* Yes, that’s what I’m doing on this blog. Not to look so surprised.

** If anyone’s interested, one has found an IEEE paper on the technological implications of the Laws here. Do read it through, and kindly explain it to us afterwards.


13 comments :

Cynthia E. Bagley said...

Yes... I have read most of your list LOL I could be called a true lover of books.

I also love I, Robot when I first read it at 14 years old. When I read it recently, I was sad at how different it was to what I remember.

Falstaff said...

One: Okay, being even slightly critical of Asimov on a public forum read by people like me is a BAD idea. Remember, robots are programmed not to harm humans. The rest of us can do what we like.

Deepali said...

I haven't touched Asimov as yet but it'll be taken care of in 10 days.

Charlotte's Web *sigh* What a heartbreakingly innocent book. I read it as an 18 year old but it's charm still seeped through me as I read it. And I'm not even fond of animals - that's how good I thought it was in its simplicity.

*twiddles thumbs* I kind of..... don't read much anymore barring the few I can squeeze in between summer school.

I once averaged 2 books/day or roughly 500 pages/day until grade 10 till CBSE took me by my throat.

Oh look it seems like I just wrote a mini-autobiography here.

*leaves shamefacedly*

Casablanca said...

1089 and All That sounds totally intriguing. Shall look for it the next time I head to Borders. You see, unlike the One, I've totally given up on library memberships and stuff. Too much effort, na.

One in a Billion said...

Cynthia: You noticed the thing with I, Robot too, huh. You echo one’s feelings exactly.

Falstaff: Aha. So sentiment does triumph over reason sometimes, it would seem. Even in your case!

Dee: Oh, mini-autobiographies are quite all right. Especially when they include nice things about Charlotte’s Web.

Casa: One hasn’t seen it at Borders, actually. We might need to make a few Discreet Inquiries.

Casablanca said...

Oh, is that so? Well, can always ask them to order for us. Such lovely people that they are.

On a side note, inspired by One's suggestion to celebrate half-birthdays with cachaca, I went ahead and tried the Caipirinha. We likey! Much thanks for such inspiration.

Cheshire Cat said...

"1089 and All That"

I was excited for a second there - thought you wrote "1066 and All That" (no, wait: it was Sellars and Yeatman!). A minor comic gem; English writers seem to specialize in those. Of course, it pales into insignificance in comparison to Jane Austen's authoritative "The History of England", written when she was fifteen.

I imagined, from your comic verse, that you were a devotee of Lewis Carroll?

One in a Billion said...

Casa: Excellent, excellent. The Caipiroska is next.
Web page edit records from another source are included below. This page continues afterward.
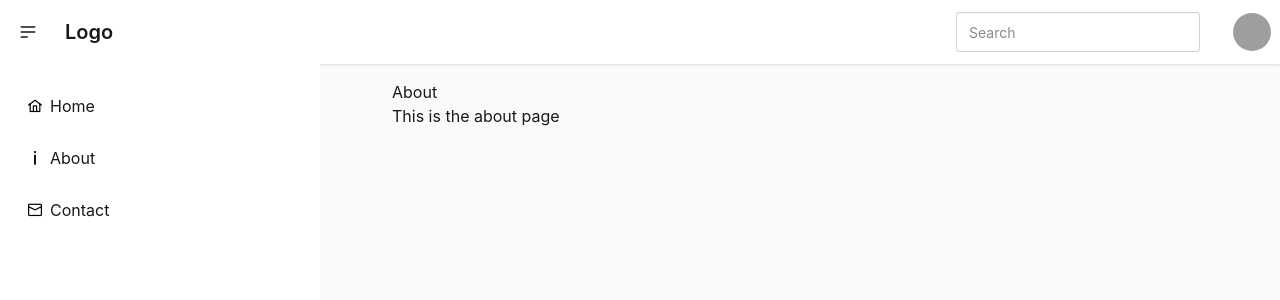
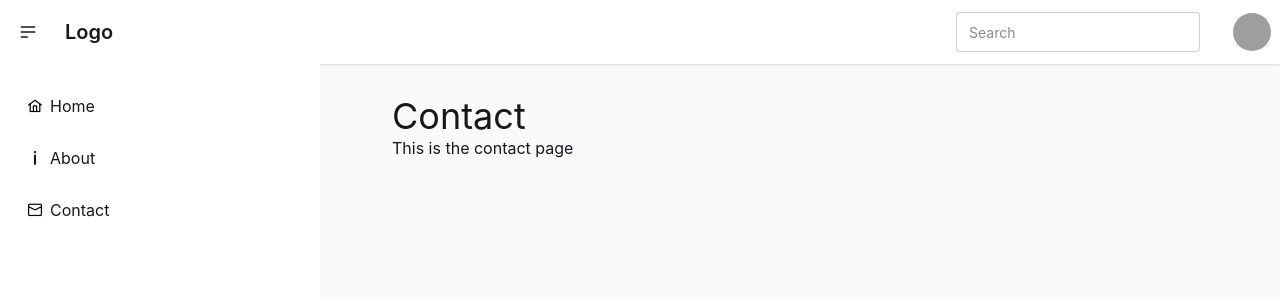
Before and after one commit to ruanvalente/daisy-ui-nuxt, a Nuxt app: page /contact in a window 1280 px wide. Shown: the top 300 px of the page. Built offline with nearby package versions, Linux system fonts and the light colour scheme; grey boxes are pictures that could not be loaded.

Commit message:
refactor: refactor card componente and create typography component

```diff
--- a/app.vue
+++ b/app.vue
@@ -9,6 +9,5 @@ body,
 #__nuxt {
   width: 100vw;
   height: 100vh;
-  overflow: hidden;
 }
 </style>
--- a/components/ui/Card/Card.vue
+++ b/components/ui/Card/Card.vue
@@ -10,21 +10,21 @@ const getContentValue = (content: string) => {
 </script>
 
 <template>
-  <div class="flex gap-6">
+  <div class="flex flex-wrap lg:flex-nowrap gap-6">
     <div
-      class="card card-ui bg-base-100 w-96 shadow-xl mt-8 p-4"
+      class="card bg-base-100 w-full shadow-xl mt-8 p-4 hover:animate-bounce hover:cursor-pointer transition-all duration-1000"
       v-for="card in CARD_OPTIONS"
       :key="card.title"
     >
       <div class="flex items-center justify-between">
-        <span class="flex text-gray-300 text-2xl font-medium">{{
+        <span class="text-gray-300 text-base lg:text-2xl font-medium">{{
           card.title
         }}</span>
-        <span class="flex justify-end"><i :class="card.icon"></i></span>
+        <span><i :class="card.icon"></i></span>
       </div>
       <div class="flex flex-col">
-        <p class="py-2 font-bold">{{ card.value }}</p>
-        <p>
+        <p class="py-2 font-bold text-base">{{ card.value }}</p>
+        <p class="text-base">
           <strong class="text-green-400">{{
             getContentValue(card.content).value
           }}</strong
@@ -34,15 +34,3 @@ const getContentValue = (content: string) => {
     </div>
   </div>
 </template>
-
-<style scoped lang="scss">
-.card-ui {
-  width: 100%;
-  transition: all 0.5s;
-  cursor: pointer;
-
-  &:hover {
-    transform: scale(1.1);
-  }
-}
-</style>
--- /dev/null
+++ b/components/ui/Typography/Typography.vue
@@ -0,0 +1,26 @@
+<script setup lang="ts">
+import { computed } from "vue";
+import { defineProps } from "vue";
+
+type TypographyTagType = "h1" | "h2" | "h3" | "h4" | "h5" | "h6" | "p" | "span";
+
+const props = withDefaults(
+  defineProps<{
+    as: TypographyTagType;
+    class: string;
+  }>(),
+  {
+    as: "p",
+    class: "",
+  }
+);
+const computedClass = computed(() => {
+  return props.class;
+});
+</script>
+
+<template>
+  <component :is="as" :class="computedClass">
+    <slot />
+  </component>
+</template>
--- a/pages/about/index.vue
+++ b/pages/about/index.vue
@@ -1,6 +1,9 @@
+<script setup>
+import Typography from "~/components/ui/Typography/Typography.vue";
+</script>
 <template>
   <div>
-    <h1>About</h1>
+    <Typography as="h2" class="text-2xl lg:text-4xl mt-4">About</Typography>
     <p>This is the about page</p>
   </div>
 </template>
--- a/pages/contact/index.vue
+++ b/pages/contact/index.vue
@@ -1,6 +1,10 @@
+<script setup lang="ts">
+import Typography from "~/components/ui/Typography/Typography.vue";
+</script>
+
 <template>
   <div>
-    <h1>About</h1>
-    <p>This is the about page</p>
+    <Typography as="h2" class="text-2xl lg:text-4xl mt-4">Contact</Typography>
+    <p>This is the contact page</p>
   </div>
 </template>
--- /dev/null
+++ b/pages/profile/index.vue
@@ -0,0 +1,10 @@
+<script setup lang="ts">
+import Typography from "~/components/ui/Typography/Typography.vue";
+</script>
+
+<template>
+  <div>
+    <Typography as="h2" class="text-2xl lg:text-4xl mt-4">Profile</Typography>
+    <p>This is the profile page</p>
+  </div>
+</template>
--- /dev/null
+++ b/pages/settings/index.vue
@@ -0,0 +1,10 @@
+<script setup lang="ts">
+import Typography from "~/components/ui/Typography/Typography.vue";
+</script>
+
+<template>
+  <div>
+    <Typography as="h2" class="text-2xl lg:text-4xl mt-4">Settings</Typography>
+    <p>This is the settings page</p>
+  </div>
+</template>
```
Also changed, not shown: biome.json (indentation only).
Cheshire Cat: Yes, the name of this book was a pun on 1066 And All That. Acheson presumably intended to imply that he was taking the same lighthearted approach to mathematics that Sellar and Yeatman had taken to history. Which was, of course, a Good Thing.

And yes, one admires Carroll greatly. The Hunting of the Snark would have been, well, number six.

LAK said...

Yay, you did it finally!What is Jeeves in the Morning? I 've read Jeeves in the Offing, and Joy in the Morning. Is this some kind of combo? Vaise, publishers have this sneaky habit of bringing out the same book under a different alias--eg Agatha Christie's Ten little niggers=And then there were none;Dumb Witness= Poirot loses a client; After the funeral=Funerals are fatal. Sigh.

One in a Billion said...

LAK: Jeeves in the Morning is, it seems, the U.S. title of Joy in the Morning. Much trivia.

And this multiple-names thing is very common, no? One finds it vaguely irritating. Heck, they did it with the first Potter too.

the Monk said...

Ah, Asimov. Yeah, the Robot series were something else. My favourite's always been the The Robots of Dawn. But nothing holds a candle to Second Foundation, if you ask me. The way the Mule is defeated, and then Preem Palver. Excuse me while I go into raptures.

One in a Billion said...

Monk: Hmm. One never actually got as far as Second Foundation. So the Mule is finally defeated, eh? Excellent, excellent. Yes, one shall try to get hold of it.

tangled said...

Yes, truly a Good Thing. Suddenly so many common friends around. Every book in the comments yay! And I totally agree on the Asimov thing. I forgave him his lop-sided writing purely because all the pretty visions...